• **Work to be completed**
Each line of the listing that includes the string "media" needs to be located and copied.

(Beginning of Entries supplied)

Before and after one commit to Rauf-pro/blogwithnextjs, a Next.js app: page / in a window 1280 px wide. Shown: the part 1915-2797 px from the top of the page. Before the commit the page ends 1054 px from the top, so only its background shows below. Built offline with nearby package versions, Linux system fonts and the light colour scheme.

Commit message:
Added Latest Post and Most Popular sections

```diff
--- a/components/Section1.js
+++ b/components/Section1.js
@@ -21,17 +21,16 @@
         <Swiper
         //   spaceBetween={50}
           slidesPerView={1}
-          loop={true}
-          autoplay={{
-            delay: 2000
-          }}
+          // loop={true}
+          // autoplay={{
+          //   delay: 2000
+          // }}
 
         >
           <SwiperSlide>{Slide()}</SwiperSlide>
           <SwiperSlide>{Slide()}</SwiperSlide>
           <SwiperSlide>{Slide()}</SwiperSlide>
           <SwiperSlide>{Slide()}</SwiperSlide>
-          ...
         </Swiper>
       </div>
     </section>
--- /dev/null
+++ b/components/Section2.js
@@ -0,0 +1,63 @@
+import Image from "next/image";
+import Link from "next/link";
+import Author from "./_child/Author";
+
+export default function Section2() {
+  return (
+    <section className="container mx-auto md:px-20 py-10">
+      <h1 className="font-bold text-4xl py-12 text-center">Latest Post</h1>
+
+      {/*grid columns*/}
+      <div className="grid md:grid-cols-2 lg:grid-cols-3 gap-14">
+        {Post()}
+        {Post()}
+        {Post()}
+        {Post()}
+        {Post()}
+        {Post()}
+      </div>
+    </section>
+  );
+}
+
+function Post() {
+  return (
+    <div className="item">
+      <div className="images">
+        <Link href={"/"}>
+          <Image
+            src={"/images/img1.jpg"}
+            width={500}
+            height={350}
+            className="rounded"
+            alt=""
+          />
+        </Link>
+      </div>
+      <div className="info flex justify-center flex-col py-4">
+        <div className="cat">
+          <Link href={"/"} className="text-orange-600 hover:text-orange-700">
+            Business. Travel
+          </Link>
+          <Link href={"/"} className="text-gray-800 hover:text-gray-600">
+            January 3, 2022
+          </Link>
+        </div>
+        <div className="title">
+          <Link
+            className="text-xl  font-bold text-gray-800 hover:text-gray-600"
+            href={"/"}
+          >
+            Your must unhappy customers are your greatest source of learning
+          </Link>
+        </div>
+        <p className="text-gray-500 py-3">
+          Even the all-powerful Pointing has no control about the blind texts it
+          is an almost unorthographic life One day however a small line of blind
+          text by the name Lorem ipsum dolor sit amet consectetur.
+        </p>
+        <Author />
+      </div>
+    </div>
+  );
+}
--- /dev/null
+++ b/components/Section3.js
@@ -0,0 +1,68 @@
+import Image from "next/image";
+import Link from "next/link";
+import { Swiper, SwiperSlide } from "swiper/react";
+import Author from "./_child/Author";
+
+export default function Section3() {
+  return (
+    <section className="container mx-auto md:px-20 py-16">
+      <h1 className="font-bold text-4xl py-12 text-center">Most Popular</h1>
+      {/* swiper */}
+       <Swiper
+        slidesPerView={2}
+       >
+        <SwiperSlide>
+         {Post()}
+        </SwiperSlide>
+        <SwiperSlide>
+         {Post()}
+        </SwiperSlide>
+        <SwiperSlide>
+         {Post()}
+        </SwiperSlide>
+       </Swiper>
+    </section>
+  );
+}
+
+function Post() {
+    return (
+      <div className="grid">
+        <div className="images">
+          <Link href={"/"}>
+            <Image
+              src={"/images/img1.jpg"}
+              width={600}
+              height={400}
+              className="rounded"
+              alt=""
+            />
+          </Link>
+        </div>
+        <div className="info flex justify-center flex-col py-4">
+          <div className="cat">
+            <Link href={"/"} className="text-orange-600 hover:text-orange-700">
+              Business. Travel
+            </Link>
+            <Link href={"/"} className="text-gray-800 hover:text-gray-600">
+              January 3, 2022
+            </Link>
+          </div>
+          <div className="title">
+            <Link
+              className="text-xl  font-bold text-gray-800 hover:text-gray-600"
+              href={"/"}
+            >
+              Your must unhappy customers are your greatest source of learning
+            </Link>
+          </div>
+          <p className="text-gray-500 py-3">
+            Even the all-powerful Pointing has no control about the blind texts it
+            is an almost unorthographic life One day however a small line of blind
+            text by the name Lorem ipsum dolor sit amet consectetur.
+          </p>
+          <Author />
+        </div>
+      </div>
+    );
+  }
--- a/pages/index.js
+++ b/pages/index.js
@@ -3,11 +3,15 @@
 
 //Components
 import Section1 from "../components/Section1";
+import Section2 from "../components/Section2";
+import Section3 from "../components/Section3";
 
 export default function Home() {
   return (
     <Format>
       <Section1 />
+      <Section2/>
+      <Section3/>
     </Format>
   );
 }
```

(End of Entries supplied)
(Beginning of Entries supplied)

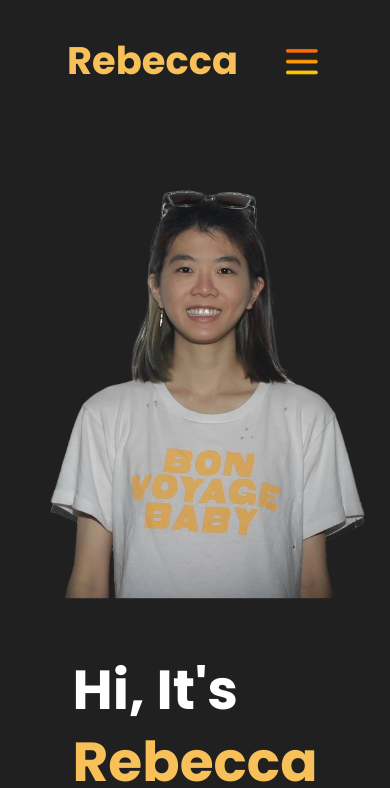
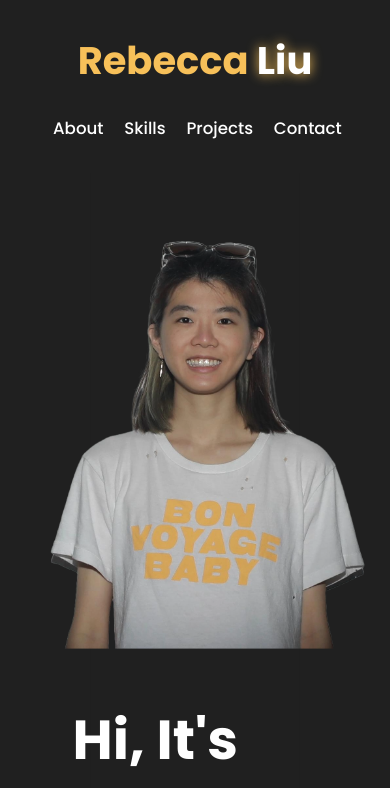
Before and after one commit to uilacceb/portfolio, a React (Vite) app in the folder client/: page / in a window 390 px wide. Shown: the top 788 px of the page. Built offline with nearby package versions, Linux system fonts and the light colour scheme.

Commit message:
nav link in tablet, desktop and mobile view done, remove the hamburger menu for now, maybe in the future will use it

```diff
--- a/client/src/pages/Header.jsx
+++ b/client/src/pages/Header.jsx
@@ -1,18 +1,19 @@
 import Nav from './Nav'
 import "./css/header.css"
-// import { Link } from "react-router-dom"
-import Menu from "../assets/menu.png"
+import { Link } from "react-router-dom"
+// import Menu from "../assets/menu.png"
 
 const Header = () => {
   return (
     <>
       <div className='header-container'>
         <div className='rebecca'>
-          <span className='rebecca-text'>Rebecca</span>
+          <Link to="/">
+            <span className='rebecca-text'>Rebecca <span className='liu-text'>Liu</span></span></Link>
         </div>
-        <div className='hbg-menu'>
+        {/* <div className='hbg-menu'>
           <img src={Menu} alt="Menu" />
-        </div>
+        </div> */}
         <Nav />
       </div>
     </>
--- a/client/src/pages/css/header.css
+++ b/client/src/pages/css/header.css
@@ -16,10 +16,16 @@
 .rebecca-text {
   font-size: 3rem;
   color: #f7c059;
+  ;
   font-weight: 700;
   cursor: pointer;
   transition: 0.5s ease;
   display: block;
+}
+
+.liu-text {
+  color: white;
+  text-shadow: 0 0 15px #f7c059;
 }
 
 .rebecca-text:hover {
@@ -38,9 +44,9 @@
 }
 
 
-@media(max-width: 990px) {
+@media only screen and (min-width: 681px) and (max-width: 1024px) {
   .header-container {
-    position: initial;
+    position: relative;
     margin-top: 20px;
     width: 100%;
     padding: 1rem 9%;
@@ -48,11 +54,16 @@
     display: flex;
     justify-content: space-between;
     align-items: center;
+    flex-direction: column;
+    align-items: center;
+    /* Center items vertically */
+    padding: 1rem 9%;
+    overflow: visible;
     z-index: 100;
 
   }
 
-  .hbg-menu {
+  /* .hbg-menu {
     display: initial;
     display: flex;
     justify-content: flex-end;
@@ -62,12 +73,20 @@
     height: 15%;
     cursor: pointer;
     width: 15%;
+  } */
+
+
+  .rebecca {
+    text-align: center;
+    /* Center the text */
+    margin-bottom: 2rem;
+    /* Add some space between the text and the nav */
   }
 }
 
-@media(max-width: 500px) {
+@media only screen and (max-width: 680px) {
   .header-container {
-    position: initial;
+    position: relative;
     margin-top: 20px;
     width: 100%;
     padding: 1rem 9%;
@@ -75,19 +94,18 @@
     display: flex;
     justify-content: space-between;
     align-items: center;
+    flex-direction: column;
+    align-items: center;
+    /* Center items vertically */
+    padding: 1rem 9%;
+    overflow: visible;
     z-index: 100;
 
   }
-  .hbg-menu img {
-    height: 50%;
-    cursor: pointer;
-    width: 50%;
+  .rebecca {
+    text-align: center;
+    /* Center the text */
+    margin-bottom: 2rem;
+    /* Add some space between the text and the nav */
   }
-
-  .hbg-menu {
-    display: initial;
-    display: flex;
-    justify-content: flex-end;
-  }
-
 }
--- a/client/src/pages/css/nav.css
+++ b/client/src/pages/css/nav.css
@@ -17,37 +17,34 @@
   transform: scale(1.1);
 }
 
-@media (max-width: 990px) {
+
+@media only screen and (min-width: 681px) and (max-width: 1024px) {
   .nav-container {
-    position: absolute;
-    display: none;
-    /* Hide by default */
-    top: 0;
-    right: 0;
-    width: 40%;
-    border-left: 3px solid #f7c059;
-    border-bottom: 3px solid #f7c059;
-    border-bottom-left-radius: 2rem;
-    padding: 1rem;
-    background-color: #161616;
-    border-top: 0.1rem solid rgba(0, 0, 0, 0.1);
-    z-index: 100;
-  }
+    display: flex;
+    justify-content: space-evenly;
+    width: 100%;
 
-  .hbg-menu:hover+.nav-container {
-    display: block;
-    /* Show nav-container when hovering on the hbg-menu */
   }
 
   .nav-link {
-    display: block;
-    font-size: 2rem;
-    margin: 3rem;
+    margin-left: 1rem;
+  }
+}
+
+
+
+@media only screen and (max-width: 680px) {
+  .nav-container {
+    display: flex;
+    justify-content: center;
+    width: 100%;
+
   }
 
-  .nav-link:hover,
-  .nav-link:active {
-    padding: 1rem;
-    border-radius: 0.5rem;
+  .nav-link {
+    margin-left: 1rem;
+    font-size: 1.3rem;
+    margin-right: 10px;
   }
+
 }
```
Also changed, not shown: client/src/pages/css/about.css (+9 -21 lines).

(End of Entries supplied)

• **Exercise response**
-@media(max-width: 990px) {
+@media only screen and (min-width: 681px) and (max-width: 1024px) {
-@media(max-width: 500px) {
+@media only screen and (max-width: 680px) {
-@media (max-width: 990px) {
+@media only screen and (min-width: 681px) and (max-width: 1024px) {
+@media only screen and (max-width: 680px) {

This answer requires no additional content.